Register today for an Innoweave workshop in Spring 2014!

Innoweave continues to convene leadership teams in workshops, webinars and other events.
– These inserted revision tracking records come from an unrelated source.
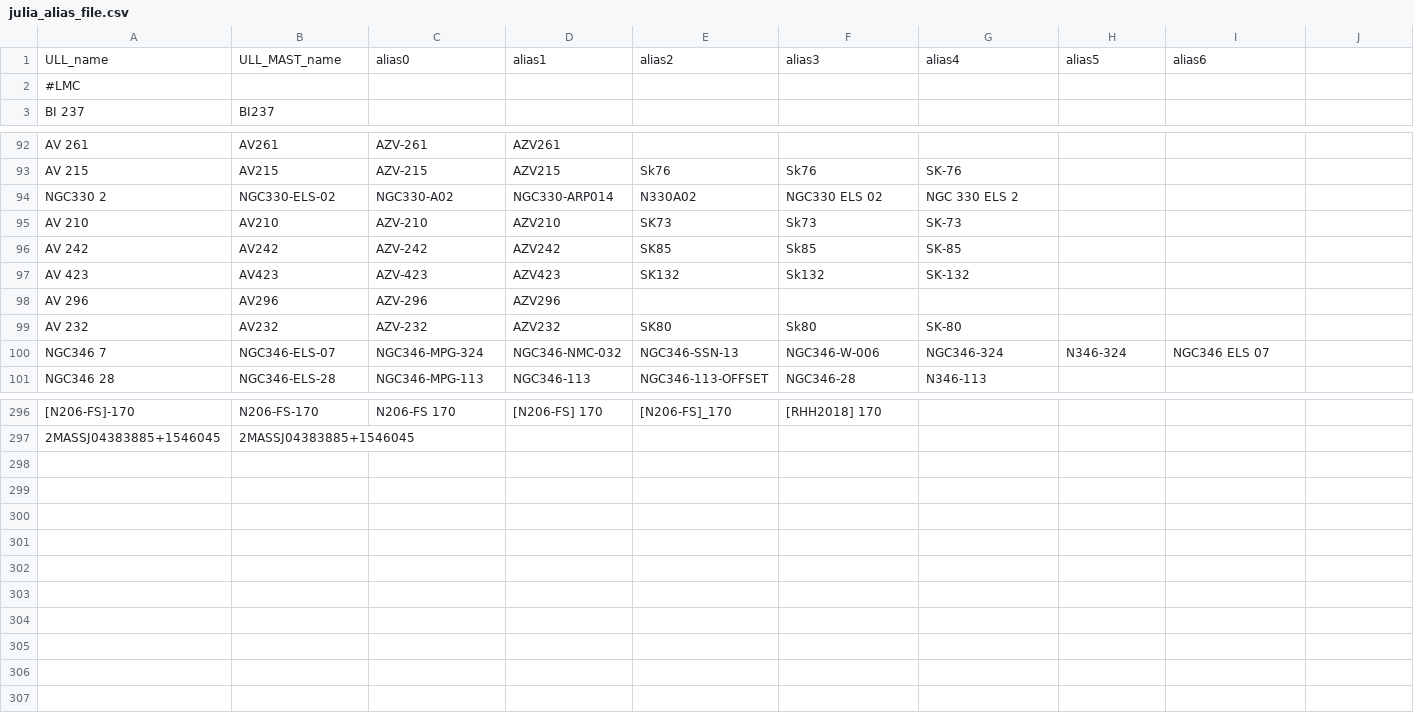
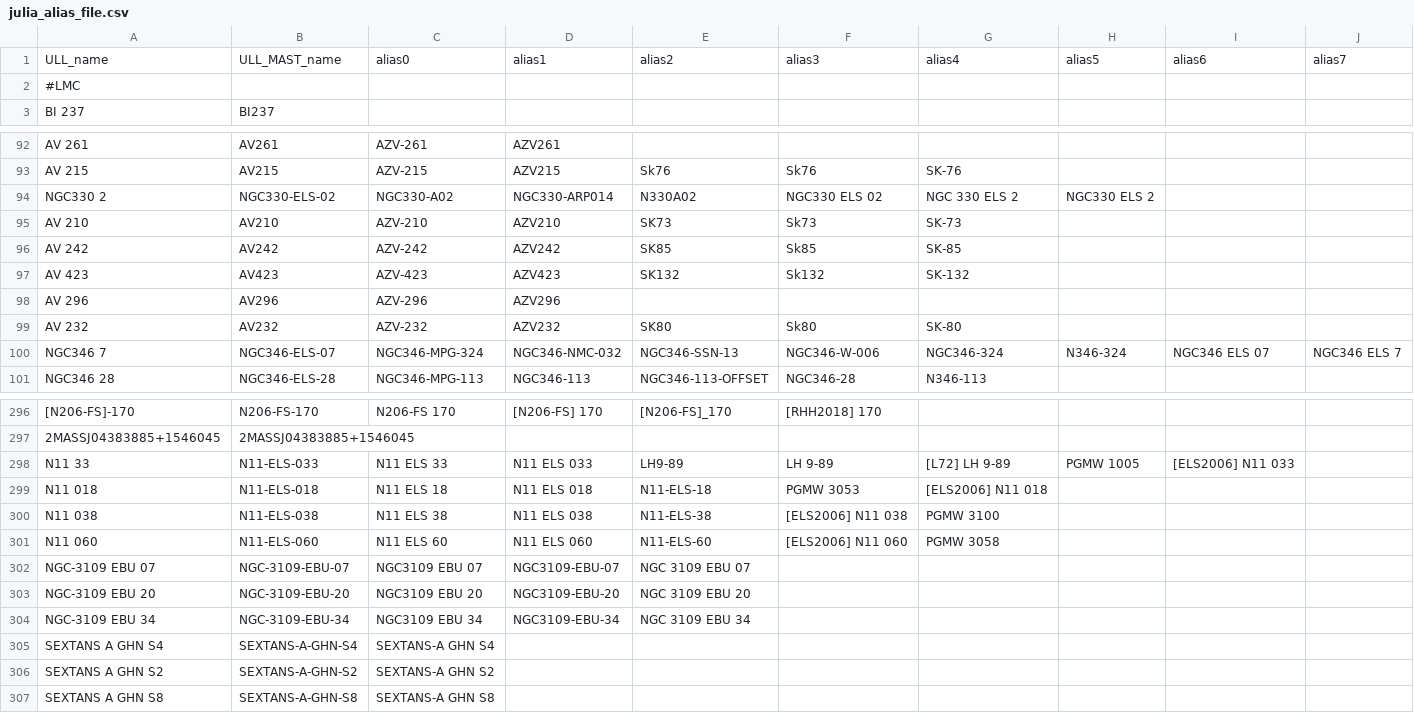
Before and after one commit to spacetelescope/ullyses-utils, a CSV file: utils/data/target_metadata/julia_alias_file.csv, drawn as a sheet; only a part is shown, gaps mark what is left out; the diff names each change by its address in the sheet, - before the commit and + after, or states it on an @@ line.

Commit message:
Completed changes to DB file, julia_alias, LMC target table discussed in 06/06/22 email from Julia

```diff
--- a/utils/data/target_metadata/julia_alias_file.csv
+++ b/utils/data/target_metadata/julia_alias_file.csv
-J1: (empty)
+J1: alias7
-H94: (empty)
+H94: NGC330 ELS 2
-J100: (empty)
+J100: NGC346 ELS 7
+row 298: N11 33 | N11-ELS-033 | N11 ELS 33 | N11 ELS 033 | LH9-89 | LH 9-89 | [L72] LH 9-89 | PGMW 1005 | [ELS2006] N11 033
+row 299: N11 018 | N11-ELS-018 | N11 ELS 18 | N11 ELS 018 | N11-ELS-18 | PGMW 3053 | [ELS2006] N11 018
+row 300: N11 038 | N11-ELS-038 | N11 ELS 38 | N11 ELS 038 | N11-ELS-38 | [ELS2006] N11 038 | PGMW 3100
+row 301: N11 060 | N11-ELS-060 | N11 ELS 60 | N11 ELS 060 | N11-ELS-60 | [ELS2006] N11 060 | PGMW 3058
+row 302: NGC-3109 EBU 07 | NGC-3109-EBU-07 | NGC3109 EBU 07 | NGC3109-EBU-07 | NGC 3109 EBU 07
+row 303: NGC-3109 EBU 20 | NGC-3109-EBU-20 | NGC3109 EBU 20 | NGC3109-EBU-20 | NGC 3109 EBU 20
+row 304: NGC-3109 EBU 34 | NGC-3109-EBU-34 | NGC3109 EBU 34 | NGC3109-EBU-34 | NGC 3109 EBU 34
+row 305: SEXTANS A GHN S4 | SEXTANS-A-GHN-S4 | SEXTANS-A GHN S4
+row 306: SEXTANS A GHN S2 | SEXTANS-A-GHN-S2 | SEXTANS-A GHN S2
+row 307: SEXTANS A GHN S8 | SEXTANS-A-GHN-S8 | SEXTANS-A GHN S8
```
Also changed, not shown: utils/data/target_metadata/LMC_sample_for_website_clean_newcoord_all_columns_order.csv.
Applications are open for numerous workshop and webinar opportunities running in Spring 2014. Full details about our workshops and registration can be found on our Upcoming Workshops page.

New! On March 20th join our Introduction to Social Enterprise Webinar

  • Hosted by Innoweave and presented by David LePage of Accelerating Social Impact, this webinar on March 20th, 2014, will provide an introduction to Social Enterprise and feature examples of social enterprises that support a range of outcomes (click here to register).

  • Leaders with a good understanding of social enterprise may also be interested in the Social Enterprise Opportunity Identification distance workshop on April 9th from 12:00pm-2:00pm EDT (click here to register).

Organizations that are ready to develop a specific idea, can apply to attend an Upcoming Innoweave Workshop:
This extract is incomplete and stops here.